* _Work order_
Below are some entries. Copy each line in them that holds "center".

* _The data_
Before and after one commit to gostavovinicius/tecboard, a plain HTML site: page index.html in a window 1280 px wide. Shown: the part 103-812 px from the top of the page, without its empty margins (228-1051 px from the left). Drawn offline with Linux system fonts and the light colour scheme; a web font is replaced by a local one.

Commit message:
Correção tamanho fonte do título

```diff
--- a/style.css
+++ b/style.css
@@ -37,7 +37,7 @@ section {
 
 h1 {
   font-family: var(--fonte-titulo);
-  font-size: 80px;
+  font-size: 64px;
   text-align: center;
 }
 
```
---
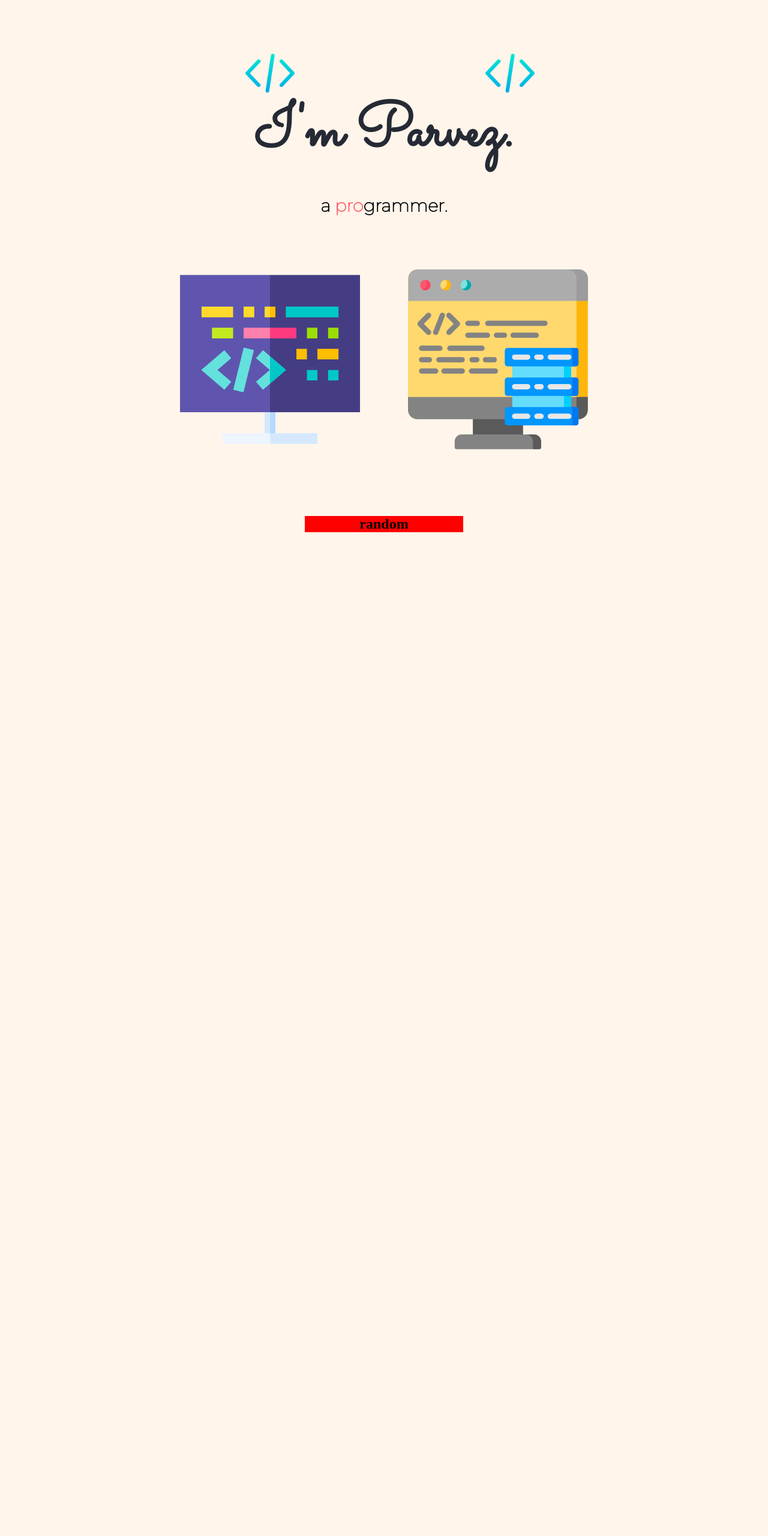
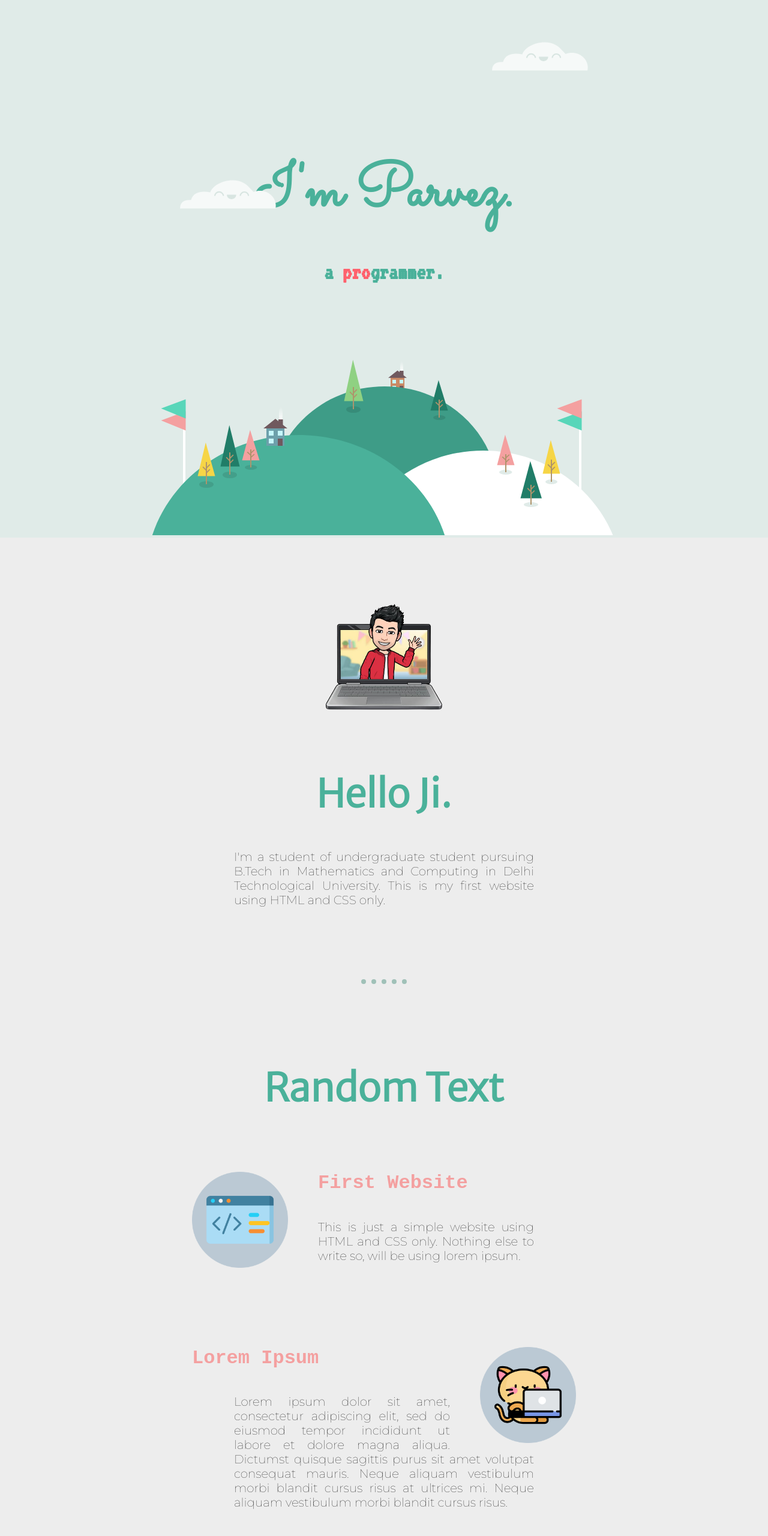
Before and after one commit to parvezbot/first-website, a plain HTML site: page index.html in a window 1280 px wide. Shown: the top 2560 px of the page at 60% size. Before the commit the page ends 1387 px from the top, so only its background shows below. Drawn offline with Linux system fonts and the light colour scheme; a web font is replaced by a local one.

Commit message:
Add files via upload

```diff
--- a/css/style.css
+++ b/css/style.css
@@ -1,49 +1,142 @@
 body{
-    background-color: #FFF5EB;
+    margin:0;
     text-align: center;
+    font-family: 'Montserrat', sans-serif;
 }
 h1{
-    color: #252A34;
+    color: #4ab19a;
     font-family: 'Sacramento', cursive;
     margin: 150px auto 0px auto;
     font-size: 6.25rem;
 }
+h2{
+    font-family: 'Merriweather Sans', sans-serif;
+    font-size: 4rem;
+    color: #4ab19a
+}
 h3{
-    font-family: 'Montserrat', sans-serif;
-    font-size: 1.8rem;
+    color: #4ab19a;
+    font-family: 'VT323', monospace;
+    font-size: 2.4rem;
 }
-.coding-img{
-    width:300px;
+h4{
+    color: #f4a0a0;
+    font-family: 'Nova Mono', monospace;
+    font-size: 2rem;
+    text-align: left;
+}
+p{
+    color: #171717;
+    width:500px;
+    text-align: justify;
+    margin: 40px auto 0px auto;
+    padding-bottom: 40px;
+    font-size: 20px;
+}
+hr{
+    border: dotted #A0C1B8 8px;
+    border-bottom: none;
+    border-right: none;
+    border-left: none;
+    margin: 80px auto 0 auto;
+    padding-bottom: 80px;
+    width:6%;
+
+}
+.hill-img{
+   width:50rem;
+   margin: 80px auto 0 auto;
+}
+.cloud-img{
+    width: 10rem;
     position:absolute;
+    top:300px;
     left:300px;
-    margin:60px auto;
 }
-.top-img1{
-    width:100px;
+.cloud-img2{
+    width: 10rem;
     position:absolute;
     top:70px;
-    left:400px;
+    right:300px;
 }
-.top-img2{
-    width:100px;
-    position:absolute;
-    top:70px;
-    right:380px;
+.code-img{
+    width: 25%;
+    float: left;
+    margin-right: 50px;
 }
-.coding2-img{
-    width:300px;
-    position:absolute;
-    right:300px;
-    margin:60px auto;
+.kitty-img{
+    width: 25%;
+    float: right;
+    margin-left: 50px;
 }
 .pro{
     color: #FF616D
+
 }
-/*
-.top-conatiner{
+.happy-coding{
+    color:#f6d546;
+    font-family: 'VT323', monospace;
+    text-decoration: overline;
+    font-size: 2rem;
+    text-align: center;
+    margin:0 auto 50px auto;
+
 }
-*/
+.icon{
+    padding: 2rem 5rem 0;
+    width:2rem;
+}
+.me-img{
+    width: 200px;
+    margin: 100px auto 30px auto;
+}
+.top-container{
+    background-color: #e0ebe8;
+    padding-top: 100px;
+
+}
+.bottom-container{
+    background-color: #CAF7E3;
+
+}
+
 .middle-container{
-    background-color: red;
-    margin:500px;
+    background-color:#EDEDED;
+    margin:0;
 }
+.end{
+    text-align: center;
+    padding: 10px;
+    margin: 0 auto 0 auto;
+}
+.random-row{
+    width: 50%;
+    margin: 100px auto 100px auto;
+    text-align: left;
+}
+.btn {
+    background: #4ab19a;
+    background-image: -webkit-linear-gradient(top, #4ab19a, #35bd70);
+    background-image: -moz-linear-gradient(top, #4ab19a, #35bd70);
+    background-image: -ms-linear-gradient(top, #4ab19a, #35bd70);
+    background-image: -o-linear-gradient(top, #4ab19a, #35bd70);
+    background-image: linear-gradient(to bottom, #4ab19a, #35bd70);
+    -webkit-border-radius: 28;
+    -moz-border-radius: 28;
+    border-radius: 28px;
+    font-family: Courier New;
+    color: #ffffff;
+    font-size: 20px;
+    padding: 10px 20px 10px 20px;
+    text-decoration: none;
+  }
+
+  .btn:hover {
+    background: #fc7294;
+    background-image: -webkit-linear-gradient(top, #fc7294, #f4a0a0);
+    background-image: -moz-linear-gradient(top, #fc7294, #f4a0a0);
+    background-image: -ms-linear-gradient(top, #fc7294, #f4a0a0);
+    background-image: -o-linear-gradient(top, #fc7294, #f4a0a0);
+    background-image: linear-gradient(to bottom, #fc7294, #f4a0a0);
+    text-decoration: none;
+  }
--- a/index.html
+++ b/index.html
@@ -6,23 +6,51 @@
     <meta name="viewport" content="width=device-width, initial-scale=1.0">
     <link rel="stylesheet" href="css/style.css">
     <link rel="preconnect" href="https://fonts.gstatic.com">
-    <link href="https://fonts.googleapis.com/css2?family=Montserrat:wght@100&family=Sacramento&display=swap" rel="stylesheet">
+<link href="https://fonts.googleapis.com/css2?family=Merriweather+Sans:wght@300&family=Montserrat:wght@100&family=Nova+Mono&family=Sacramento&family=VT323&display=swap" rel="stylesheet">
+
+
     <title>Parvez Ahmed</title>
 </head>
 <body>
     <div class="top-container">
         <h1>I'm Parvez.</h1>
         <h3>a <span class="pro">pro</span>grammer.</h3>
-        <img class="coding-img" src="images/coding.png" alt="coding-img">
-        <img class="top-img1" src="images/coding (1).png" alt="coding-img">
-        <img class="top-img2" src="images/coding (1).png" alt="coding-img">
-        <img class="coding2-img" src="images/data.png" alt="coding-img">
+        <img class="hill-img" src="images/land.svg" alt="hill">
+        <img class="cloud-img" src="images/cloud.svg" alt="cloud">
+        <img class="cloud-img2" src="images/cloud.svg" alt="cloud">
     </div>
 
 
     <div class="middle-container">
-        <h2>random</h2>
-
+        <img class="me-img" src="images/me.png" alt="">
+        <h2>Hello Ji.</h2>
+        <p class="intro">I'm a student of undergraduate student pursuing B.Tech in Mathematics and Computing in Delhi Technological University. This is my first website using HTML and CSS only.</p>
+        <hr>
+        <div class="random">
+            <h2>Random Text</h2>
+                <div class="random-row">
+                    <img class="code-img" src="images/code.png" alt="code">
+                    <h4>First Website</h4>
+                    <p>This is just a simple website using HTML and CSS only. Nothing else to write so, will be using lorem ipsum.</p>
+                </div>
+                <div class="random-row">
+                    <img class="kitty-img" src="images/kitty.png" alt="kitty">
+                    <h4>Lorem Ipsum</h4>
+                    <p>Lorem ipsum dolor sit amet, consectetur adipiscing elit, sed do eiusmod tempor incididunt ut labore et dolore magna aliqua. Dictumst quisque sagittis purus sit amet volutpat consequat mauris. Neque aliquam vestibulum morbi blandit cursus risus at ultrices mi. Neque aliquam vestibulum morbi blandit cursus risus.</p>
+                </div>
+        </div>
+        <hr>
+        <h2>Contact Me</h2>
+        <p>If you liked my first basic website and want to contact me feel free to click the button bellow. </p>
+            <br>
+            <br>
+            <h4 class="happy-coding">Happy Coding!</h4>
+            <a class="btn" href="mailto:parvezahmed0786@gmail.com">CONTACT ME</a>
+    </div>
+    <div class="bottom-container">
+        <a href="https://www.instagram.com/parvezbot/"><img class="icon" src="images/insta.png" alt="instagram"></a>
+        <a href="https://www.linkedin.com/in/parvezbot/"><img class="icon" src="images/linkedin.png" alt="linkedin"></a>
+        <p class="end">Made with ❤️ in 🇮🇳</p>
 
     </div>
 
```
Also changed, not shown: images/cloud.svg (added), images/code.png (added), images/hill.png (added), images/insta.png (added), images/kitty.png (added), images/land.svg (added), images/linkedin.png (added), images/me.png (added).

* _Solution to this problem_
   text-align: center;
     text-align: center;
+    text-align: center;
+    text-align: center;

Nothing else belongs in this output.